Climb all you want......but you can't get there from here.
I saw higher rooftops that could have offered alternate routes of access to other areas, or at least around or over places I wanted to avoid, but no matter how crafty I was in jumping from windowsills, air conditioners and ledges to reach what looked like a reachable rooftop, I'd inevitably bounce off the glass ceiling. Somewhat disappointing after spending the time carefully making a vertical ascent up the side of a building only to be rewarded with a faceful of fail. In games like Eidos' own Thief
series, or Bethesda's Elder Scrolls
series, if you could see
a structure, you could typically climb to the top of it, and Human Revolution
would be even that much better of a game if it found a way to follow suit.
But, again, these are minor quibbles, and overall fairly forgivable given the game's many strengths.
Tai Yong Medical.Human Revolution
features a strong sense of atmosphere and immersion. Adam's world is mostly industrial, urban and dark. Bystanders are just as likely to get snippy with you as they are to engage you in conversation about worrisome current events.

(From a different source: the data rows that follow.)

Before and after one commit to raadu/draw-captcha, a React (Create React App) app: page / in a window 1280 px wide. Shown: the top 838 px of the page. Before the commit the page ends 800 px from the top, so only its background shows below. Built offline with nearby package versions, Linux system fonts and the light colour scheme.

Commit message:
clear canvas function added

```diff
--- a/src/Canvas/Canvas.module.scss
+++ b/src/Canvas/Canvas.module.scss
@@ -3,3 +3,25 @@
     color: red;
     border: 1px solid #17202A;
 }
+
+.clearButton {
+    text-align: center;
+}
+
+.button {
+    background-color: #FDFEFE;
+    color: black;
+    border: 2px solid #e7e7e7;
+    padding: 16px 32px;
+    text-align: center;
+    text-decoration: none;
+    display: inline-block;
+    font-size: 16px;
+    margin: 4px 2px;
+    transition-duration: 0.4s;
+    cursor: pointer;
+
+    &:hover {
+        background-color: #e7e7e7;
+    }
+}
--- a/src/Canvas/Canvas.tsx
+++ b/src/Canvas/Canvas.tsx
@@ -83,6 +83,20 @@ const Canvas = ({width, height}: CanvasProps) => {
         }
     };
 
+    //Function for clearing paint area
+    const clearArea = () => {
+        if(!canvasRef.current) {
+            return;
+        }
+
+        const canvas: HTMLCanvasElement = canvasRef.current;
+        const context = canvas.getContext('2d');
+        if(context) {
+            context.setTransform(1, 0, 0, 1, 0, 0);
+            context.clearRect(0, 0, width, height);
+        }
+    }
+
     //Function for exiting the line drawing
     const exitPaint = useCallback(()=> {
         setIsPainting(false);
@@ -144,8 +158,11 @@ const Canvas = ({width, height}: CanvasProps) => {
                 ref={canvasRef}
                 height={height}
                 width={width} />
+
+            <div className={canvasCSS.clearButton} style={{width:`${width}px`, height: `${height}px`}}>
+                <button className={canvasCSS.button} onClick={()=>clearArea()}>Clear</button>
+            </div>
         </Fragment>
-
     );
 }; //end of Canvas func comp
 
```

Moody background music and some baroque architecture at times lend a wistful note that made me think of a declining world that has seen its best days long behind it. Graphically-speaking, the game was several years in the making, and for some the graphics engine seems a little out of date, but frankly I didn't really notice (but then again, I played the PC version with all graphics effects cranked up to the max on a higher-end video card and monitor).
You know what they say about the best-laid plans.
The game looks good, and I didn't come across any graphical glitches to speak of. Some folks aren't fans of the slight amber tint placed over the game world, but I chalk it up to seeing it filtered through the color of Adam's mirrorshades, and apart from noticing it I didn't find it annoying or distracting in any way. The game's art and character models look good, character animations are fluid and natural-looking, and the sound engineering is top-notch. I especially enjoyed some of the character voice-work, such as Jensen's smooth growl, or the timbre of David Sarif's voice that sounds to me exactly what a well-meaning but somewhat brash CEO would sound like.
And you thought he spent those three days napping?
I didn't experience any technical glitches with the game apart from some minor stutters during a few cut-scenes, but be sure to patch it anyway after you install it so you can skip past the opening splash screens (an option conspicuously absent upon the game's initial release). Solid production values, an interesting plot, existential themes and the open-ended nature of its gameplay all make Deus Ex: Human Revolution
the best game I've played this year and I highly recommend it. You may also want to pick up some of the additional downloadable content, the first of which, The Missing Link
, is out as of this writing, and having played through it myself, I'm sure you'll find it entertaining as well.